Luther, the freeloading lounge cat — was he aware of the loving concern for his well-being that cushioned all his days? Max looked at her as if she might be mad, but he put down his pen and said kindly, "Of course, we have to consider our mouser. Even though, and thank God for it, I don't think he has caught a mouse in years. He used to leave the poor things in the vestry for me to find." He added in what seemed now a non sequitur, "I have always liked roses."
"Yes, that would be nice. Thank you. Now, I really must —"
"Of course, of course! I mustn't keep you. I know you're busy. And soon there'll be all the planning for the duck race, too; I know how much you enjoy that. Not the planning. The race itself." She gathered her parcels and packets and netted bits of things, the contents of half of which now spilled onto the floor, so of course Max had to kneel to help her collect them. Their fingers met over a packet of Ryvita and sparks literally flew — the scuffing of their shoes on the carpet in the dry air of the heated room had produced an electric current. Eugenia threw her head back, looking up into his eyes, a doe transfixed by headlamps.

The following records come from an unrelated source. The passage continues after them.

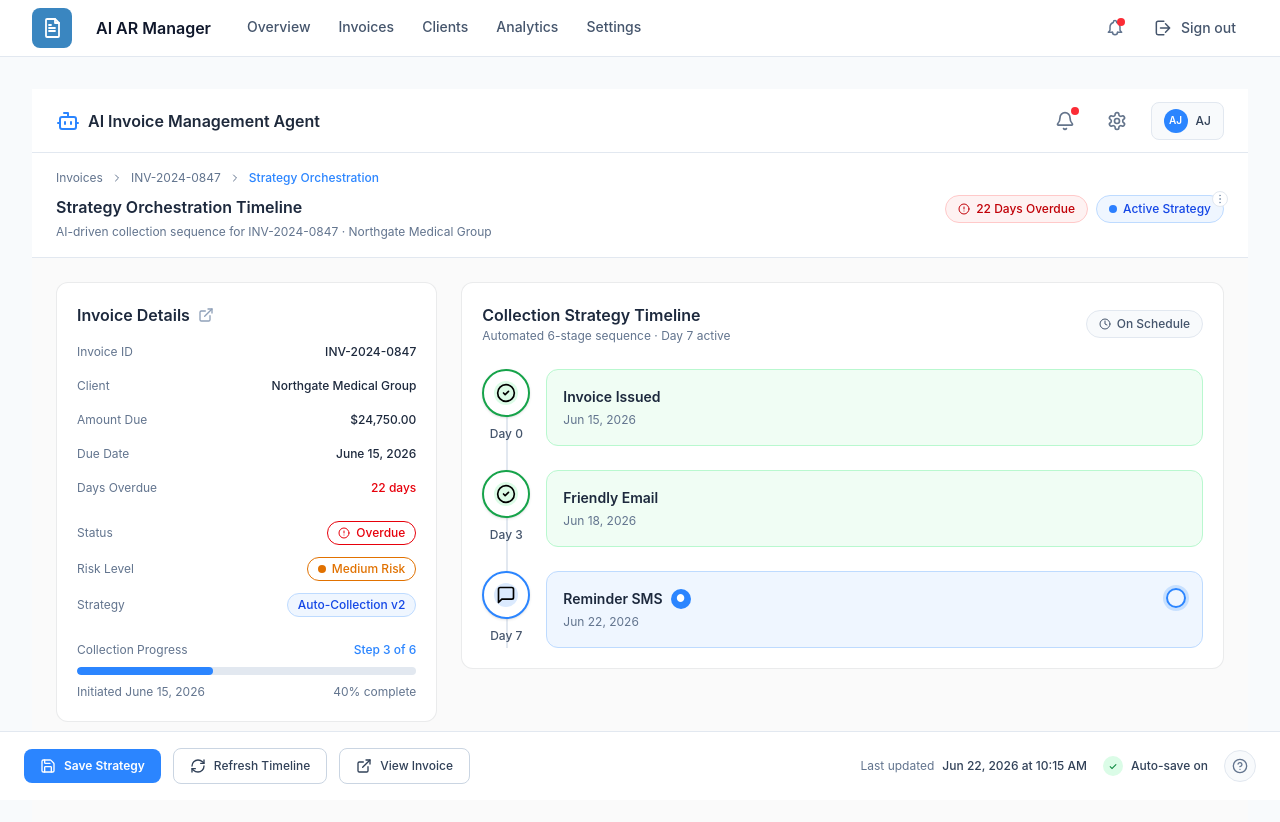
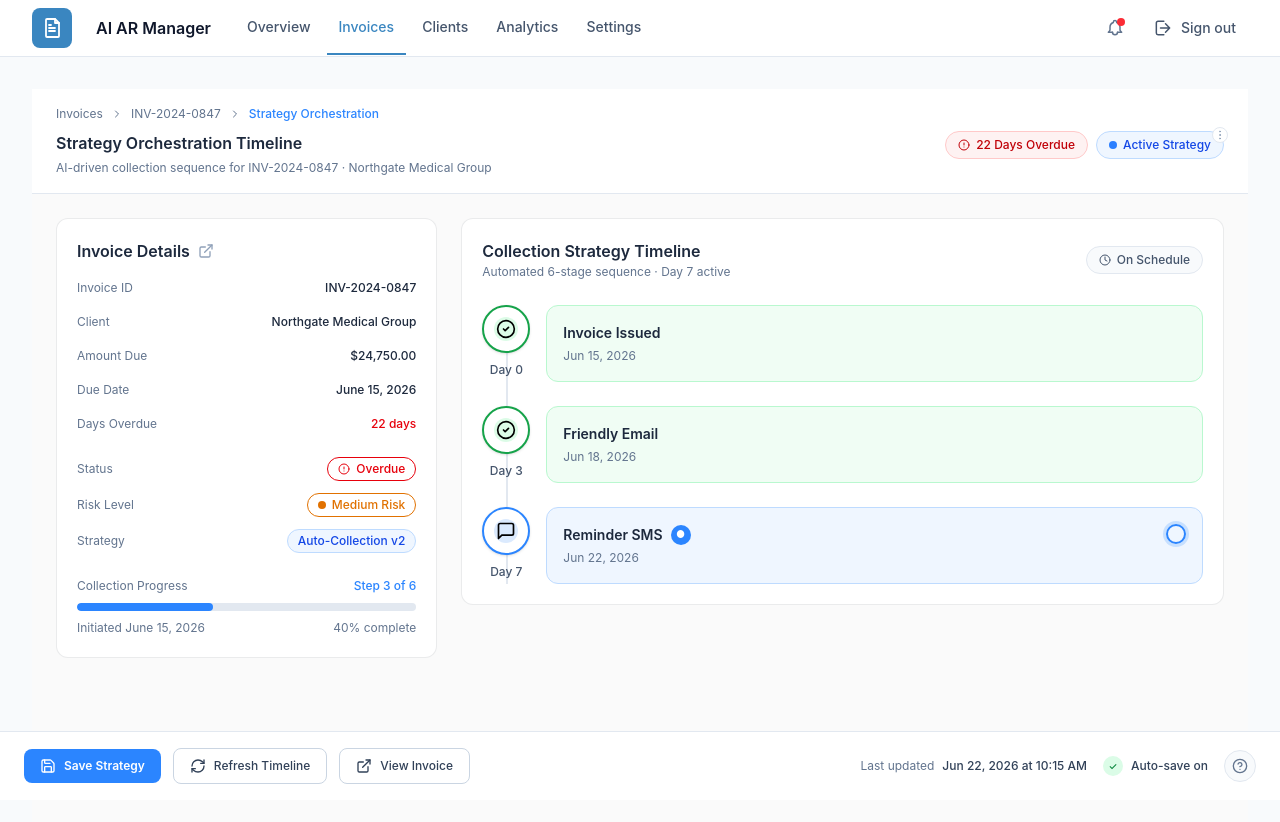
Before and after one commit to Hieupham1701/AI_ArManager, a Next.js app in the folder frontend/: page /strategy in a window 1280 px wide. Shown: the top 822 px of the page. Built offline with nearby package versions, Linux system fonts and the light colour scheme.

Commit message:
Refactor UI NavBar
Delete NavBar since we use the common layout

```diff
--- a/frontend/src/app/(dashboard)/TopNav.tsx
+++ b/frontend/src/app/(dashboard)/TopNav.tsx
@@ -5,7 +5,7 @@ import { usePathname } from "next/navigation";
 
 const navItems = [
   { href: "/overview", label: "Overview" },
-  { href: "/invoices", label: "Invoices" },
+  { href: "/strategy", label: "Invoices" },
   { href: "/clients", label: "Clients" },
   { href: "/analytics", label: "Analytics" },
   { href: "/settings", label: "Settings" },
--- a/frontend/src/components/strategy/StrategyTimeline.tsx
+++ b/frontend/src/components/strategy/StrategyTimeline.tsx
@@ -189,43 +189,6 @@ export default function StrategyTimeline({
 
   return (
     <div className="min-h-screen bg-[#FAFAFA]">
-      {/* Top Navigation Header */}
-      <nav className="sticky top-0 z-50 flex h-16 items-center justify-between border-b border-slate-200 bg-white px-6">
-        <div className="flex items-center gap-6">
-          <div className="flex items-center gap-2">
-            <Bot className="h-6 w-6 text-[#2B85FF]" />
-            <span className="text-[16px] font-semibold text-[#1e293b]">AI Invoice Management Agent</span>
-          </div>
-          <div className="hidden items-center gap-1 text-[12px] text-[#64748b]">
-            <span className="hover:text-[#2B85FF] cursor-pointer">Overview</span>
-            <ChevronRight className="h-3 w-3" />
-            <span className="text-[#2B85FF] font-medium">Strategy</span>
-            <ChevronRight className="h-3 w-3" />
-            <span className="hover:text-[#2B85FF] cursor-pointer">Invoices</span>
-            <ChevronRight className="h-3 w-3" />
-            <span className="hover:text-[#2B85FF] cursor-pointer">Clients</span>
-            <ChevronRight className="h-3 w-3" />
-            <span className="hover:text-[#2B85FF] cursor-pointer">Reports</span>
-            <ChevronRight className="h-3 w-3" />
-            <span className="hover:text-[#2B85FF] cursor-pointer">Settings</span>
-          </div>
-        </div>
-        <div className="flex items-center gap-4">
-          <button className="relative p-2 text-[#64748b] hover:text-[#2B85FF] transition-colors">
-            <Bell className="h-5 w-5" />
-            <span className="absolute top-1 right-1 h-2 w-2 rounded-full bg-red-500" />
-          </button>
-          <button className="p-2 text-[#64748b] hover:text-[#2B85FF] transition-colors">
-            <Settings className="h-5 w-5" />
-          </button>
-          <div className="flex items-center gap-2 rounded-lg border border-slate-200 bg-slate-50 px-3 py-1.5">
-            <div className="h-6 w-6 rounded-full bg-[#2B85FF] flex items-center justify-center text-white text-[10px] font-semibold">
-              AJ
-            </div>
-            <span className="text-[12px] font-medium text-slate-700">AJ</span>
-          </div>
-        </div>
-      </nav>
 
       {/* Breadcrumb & Page Header */}
       <div className="border-b border-slate-200 bg-white px-6 py-4">
```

Excerpted from The Haunted Season by G. M. Malliet. Copyright © 2015 G. M. Malliet. Excerpted by permission of St. Martin's Press.
All rights reserved. No part of this excerpt may be reproduced or reprinted without permission in writing from the publisher.
Excerpts are provided by Dial-A-Book Inc. solely for the personal use of visitors to this web site.
Table of Contents
Cast of Characters,
1. Max Tudor,
2. Breakfast at Totleigh Hall,
3. Lady Bountiful,
4. Max and the Lord of the Manor,
5. The Hon. Son,
6. Murder in the Woods,
7. DCI Cotton Takes the Case,
8. Max and the Butler,
9. Second Nanny,
10. First Nanny,
11. Suzanna and the WI,
12. Noah's Ark,
13. Destiny Remembers,
14. St. Edwold's,
15. The Duck Race,
16. Max and the Bishop,
17. Strangers on a Train,
18. Max and Cotton,
19. Max and the Lady,
20. Max and the Dowager,
21. Destiny Remembers II,
23. Red Herrings,
25. Born and Bred,
28. From Russia with Love,
About the Author,
Also by G. M. Malliet,
Most Helpful Customer Reviews
Father Max is once again in the midst of murder, a trend not unnoticed by his bishop. The church ladies are clashing, as are the worthies of the Manor. Add in a stranger in town and you have the makings of murder. At the end, a new chaperone in Max and Awena's lives may be beginning. Very well written, as usual.
This is one of those cozy mysteries that permeates a sense of well-being with every word. I adore listening to the audio book, as I can knit as I hear the novel, making me feel doubly productive. This novel utilizes the movie "Strangers on a Train" as attempting to commit a murder, but providing an alibi. The characters run the gamut from silly to evil, and all the adjectives in between the mix. Max Tudor solves a mystery introduced in earlier novels concerning the killing of his past partner. The description of the English countryside and the events of this small community endear this series to the reader. A nice story that does not leave fear and suspicion in the reader's mind.